In surveys 1-3, clonorchiasis prevalence in different age groups was significantly correlated with the corresponding infection intensity in terms of the geometric mean number of EPG after logarithmic transformation (p<0.
Analysis of data from 3 parasitic disease surveys con ducted in Hengxian County over the last 22 years showed substantial decreases in the trend of STHs prevalence and substantial increases in the patterns of clonorchiasis prevalence and infection intensity.
Clonorchiasis is a neglected parasitic disease in China: no nationwide intervention or control programs have been implemented to reduce the caseload (12).
These developments are of considerable health concern because fish and crustaceans act as second intermediate hosts of clonorchiasis and paragonimiasis, respectively.
Clonorchiasis in the upper Amur region: biology, epidemiology, clinical presentation (in Russian).
Clonorchiasis Worms reproduce in gastropod snails, then are swallowed by freshwater fish or other snails.

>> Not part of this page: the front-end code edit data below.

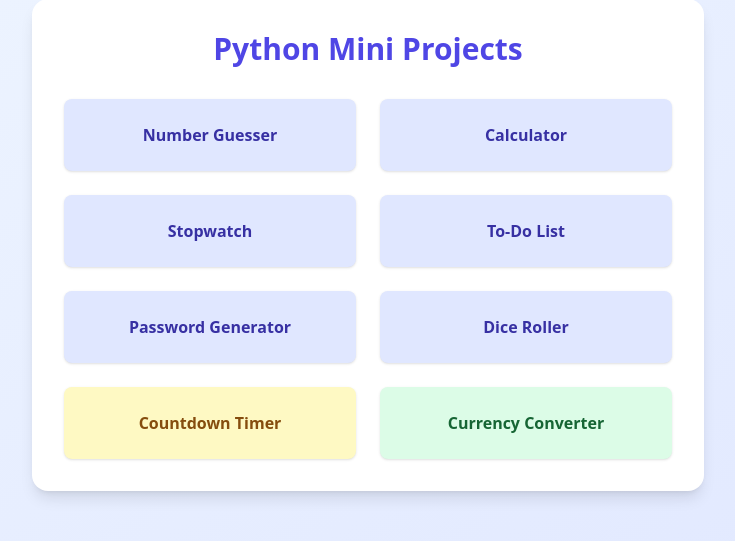
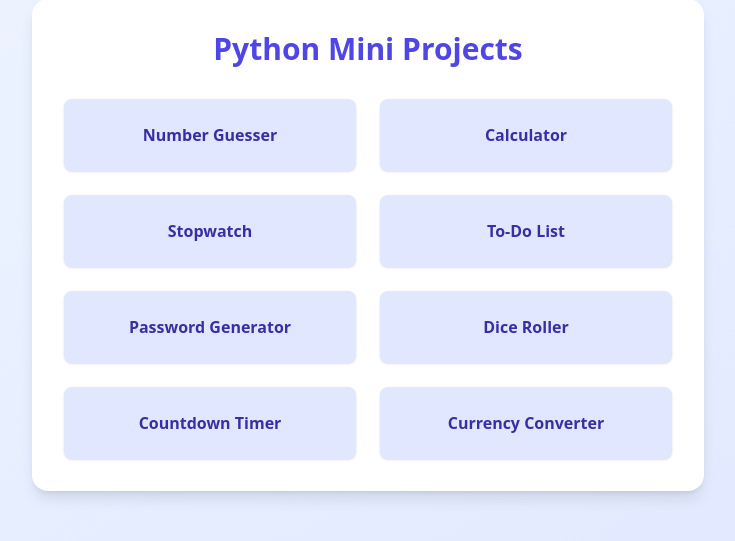
Before and after one commit to Rabdool/Python-Projects, a Flask app: page / in a window 1280 px wide. Shown: the part 155-696 px from the top of the page, without its empty margins (272-1007 px from the left). Run offline with Flask 3, Linux system fonts and the light colour scheme; some libraries are stand-ins or nearby versions.

Commit message:
adjustment of colour

```diff
--- a/templates/index.html
+++ b/templates/index.html
@@ -41,12 +41,12 @@
       </a>
 
       <a href="{{ url_for('countdown_timer') }}"
-        class="block bg-yellow-100 hover:bg-yellow-200 text-yellow-800 text-center p-6 rounded-lg shadow transition duration-200 font-semibold">
+        class="block bg-indigo-100 hover:bg-indigo-200 text-indigo-800 text-center p-6 rounded-lg shadow transition duration-200 font-semibold">
         Countdown Timer
       </a>
 
       <a href="{{ url_for('currency_converter') }}"
-        class="block bg-green-100 hover:bg-green-200 text-green-800 text-center p-6 rounded-lg shadow transition duration-200 font-semibold">
+        class="block bg-indigo-100 hover:bg-indigo-200 text-indigo-800 text-center p-6 rounded-lg shadow transition duration-200 font-semibold">
         Currency Converter
       </a>
     </div>
```
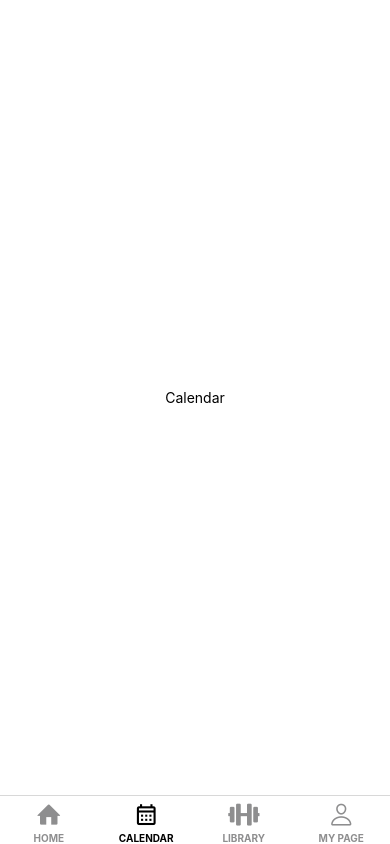
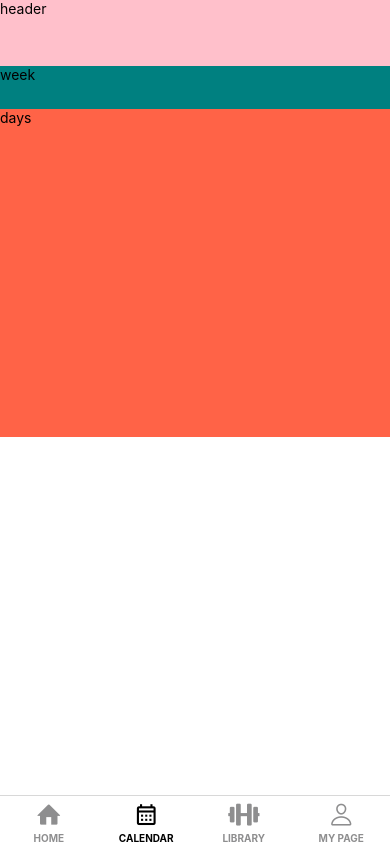
Before and after one commit to jhchoi1182/Bunnit, a React Native app: screen /CALENDAR in a window 390 px wide. Built offline with nearby package versions, Linux system fonts and the light colour scheme.

Commit message:
Level 2 :✨기본 틀 작업

```diff
--- a/App.js
+++ b/App.js
@@ -4,7 +4,7 @@ import Navigation from "./src/Share/Navigation";
 export default function App() {
   return (
     <>
-      <StatusBar style="auto" />
+      <StatusBar style="auto" translucent={false} backgroundColor="transparent" />
       <Navigation />
     </>
   );
--- a/src/Screens/Calendar.jsx
+++ b/src/Screens/Calendar.jsx
@@ -1,12 +1,20 @@
-import { Text, View } from "react-native";
-import { common } from "../Styles/UI";
+import { StyleSheet, View } from "react-native";
+import CalendarContainer from "../components/Calendar/CalendarContainer";
+import { theme } from "../Styles/Theme";
 
 const Calendar = () => {
   return (
-    <View style={common.container}>
-      <Text>Calendar</Text>
+    <View style={styles.container}>
+      <CalendarContainer />
     </View>
   );
 };
 
 export default Calendar;
+
+const styles = StyleSheet.create({
+  container: {
+    flex: 1,
+    backgroundColor: theme.bg,
+  },
+});
--- /dev/null
+++ b/src/components/Calendar/CalendarContainer.jsx
@@ -0,0 +1,37 @@
+import { StyleSheet, Text, View } from "react-native";
+
+const CalendarContainer = () => {
+  return (
+    <View style={styles.container}>
+      <View style={styles.header}>
+        <Text>header</Text>
+      </View>
+      <View style={styles.week}>
+        <Text>week</Text>
+      </View>
+      <View style={styles.days}>
+        <Text>days</Text>
+      </View>
+    </View>
+  );
+};
+
+export default CalendarContainer;
+
+const styles = StyleSheet.create({
+  container: {
+    flex: 0.55,
+  },
+  header: {
+    flex: 0.15,
+    backgroundColor: "pink",
+  },
+  week: {
+    flex: 0.1,
+    backgroundColor: "teal",
+  },
+  days: {
+    flex: 0.75,
+    backgroundColor: "tomato",
+  },
+});
```
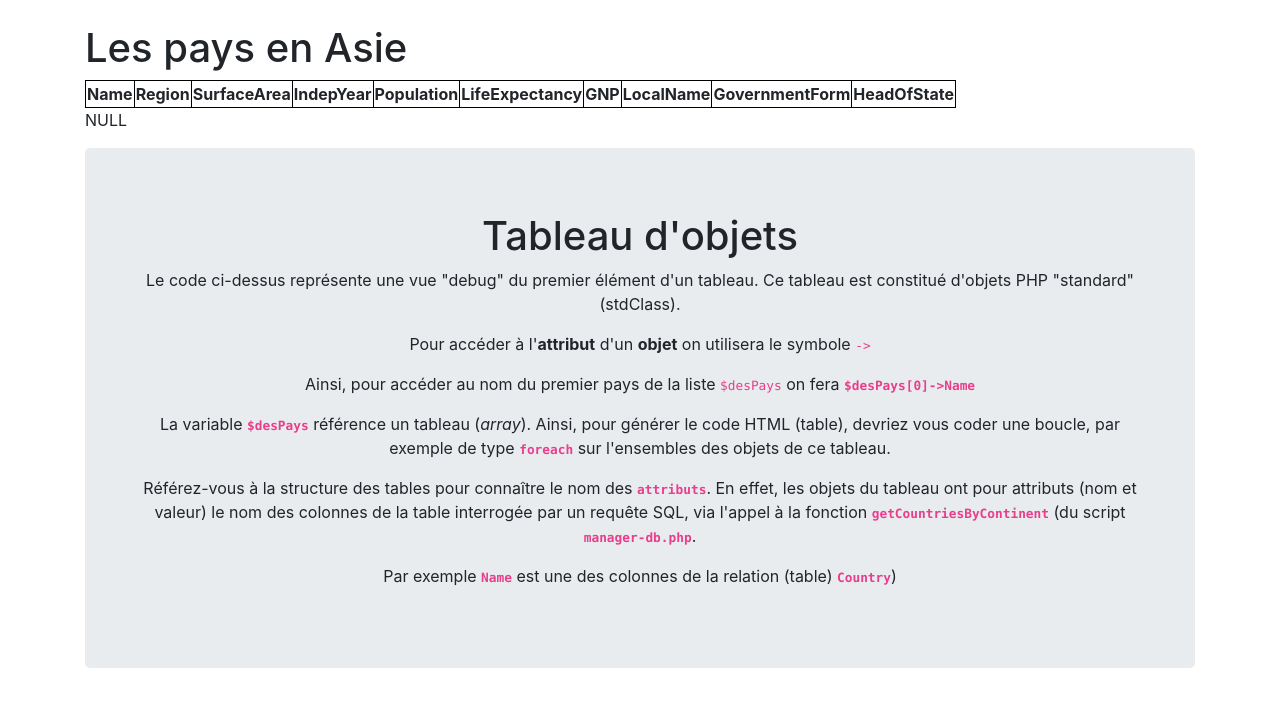
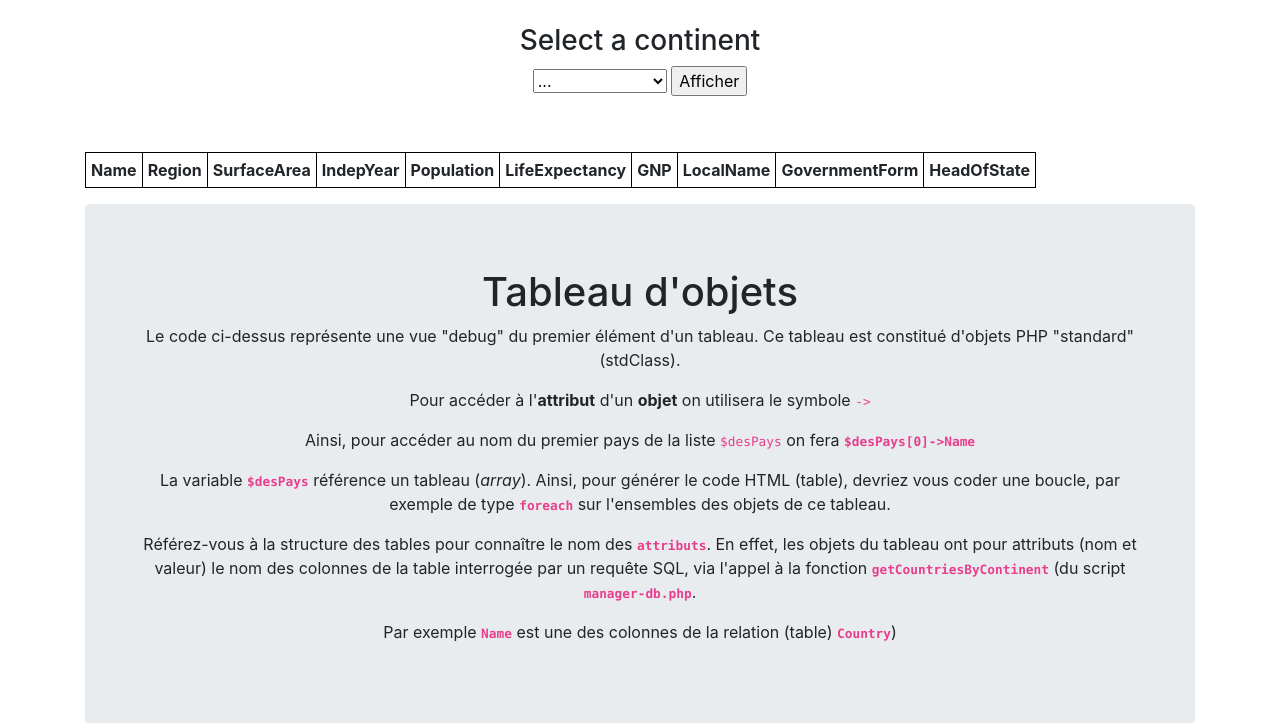
Before and after one commit to YGT-git/PPE_geoworld, a PHP site: page / in a window 1280 px wide. Shown: the part 56-779 px from the top of the page. Run offline with PHP 8.4, Linux system fonts and the light colour scheme; data that the repository does not hold is empty.

Commit message:
Tache 5 effectuée (Dropdown)

```diff
--- a/world-intro-bt4/header.php
+++ b/world-intro-bt4/header.php
@@ -72,5 +72,6 @@
         <button class="btn btn-secondary my-2 my-sm-0" type="submit">Search</button>
       </form>
     </div>
+
   </nav>
 </header>
--- a/world-intro-bt4/index.php
+++ b/world-intro-bt4/index.php
@@ -3,11 +3,33 @@
 <main role="main" class="flex-shrink-0">
 
   <div class="container">
-    <h1>Les pays en Asie </h1>
+    <center>
+    <h3>Select a continent</h3>
+    <form action="" method="post">
+	    <select name="continent">
+        <option value="Select">...</option>
+		    <option value="North America">North America</option>
+		    <option value="Asia">Asia</option>
+		    <option value="Africa">Africa</option>
+		    <option value="Europe">Europe</option>
+        <option value="South America">South America</option>
+        <option value="Oceania">Oceania</option>
+        <option value="Antarctica">Antarctica</option>
+	    </select>
+      <input type="submit" name="submit" value="Afficher" />
+    </form>
+    <?php
+    if(isset($_POST['continent']))
+    {
+      $varContinent = $_POST['continent'];
+    }
+    ?>
+    </center>
+    <h1><br/><?php echo $varContinent; ?> </h1>
     <div>
         <?php
             require_once 'inc/manager-db.php';
-            $continent = 'Asia';
+            $continent = $varContinent;
             $desPays = getCountriesByContinent($continent);
         ?>
         <div>
@@ -15,6 +37,10 @@
             table, th, td {
             border: 1px solid black;
             border-collapse: collapse;
+            }
+            th, td {
+             padding: 5px;
+             text-align: left;
            }
           </style>
           <table>
@@ -49,8 +75,6 @@
               ?>
             </tr>
           </table>
-
-         <?php var_dump($desPays[0]); ?>
         </div>
     </div>
     <p></p>
```
Also changed, not shown: world-intro-bt4/css/custom.css (line endings or trailing spaces). Lines whose indentation alone changed are shown as unchanged.
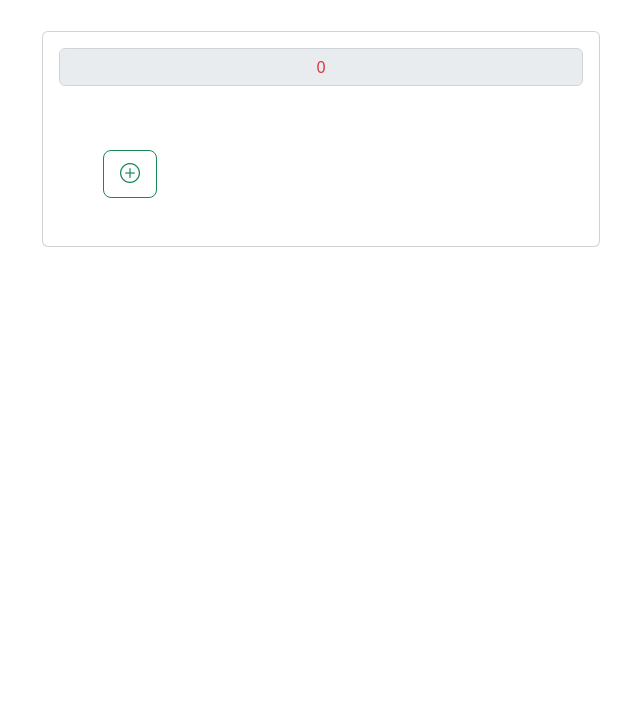
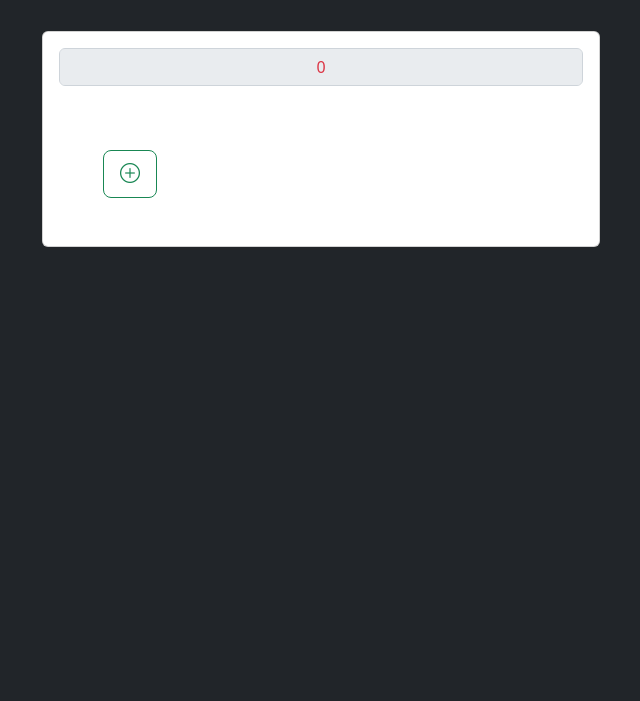
Before and after one commit to Sreeraj0801/counter, a plain HTML site: page index.html in a window 1280 px wide. Shown: the part 99-800 px from the top of the page, without its empty margins (319-959 px from the left). Drawn offline with nearby package versions, Linux system fonts and the light colour scheme.

Commit message:
Update index.html

```diff
--- a/index.html
+++ b/index.html
@@ -9,7 +9,7 @@
     <link rel="stylesheet" href="https://cdn.jsdelivr.net/npm/bootstrap-icons@1.10.2/font/bootstrap-icons.css">
     <link href="https://cdn.jsdelivr.net/npm/bootstrap@5.2.3/dist/css/bootstrap.min.css" rel="stylesheet" integrity="sha384-rbsA2VBKQhggwzxH7pPCaAqO46MgnOM80zW1RWuH61DGLwZJEdK2Kadq2F9CUG65" crossorigin="anonymous">
 </head>
-<body class="bd-dark">
+<body class="bg-dark">
     <h3 class="text-warning text-center mt-5">COUNTER</h3>
     <div class="container mt-5 d-flex justify-content-center">
         <div class="card col-md-6">
```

Source: WHO 1996 (205) except amoebic dysentery, bacillary dysentery dracunculiasis, dengue and RVF from WHO 1998 (200); and clonorchiasis and paragonimiasis from Muller & Morera 1994 (119).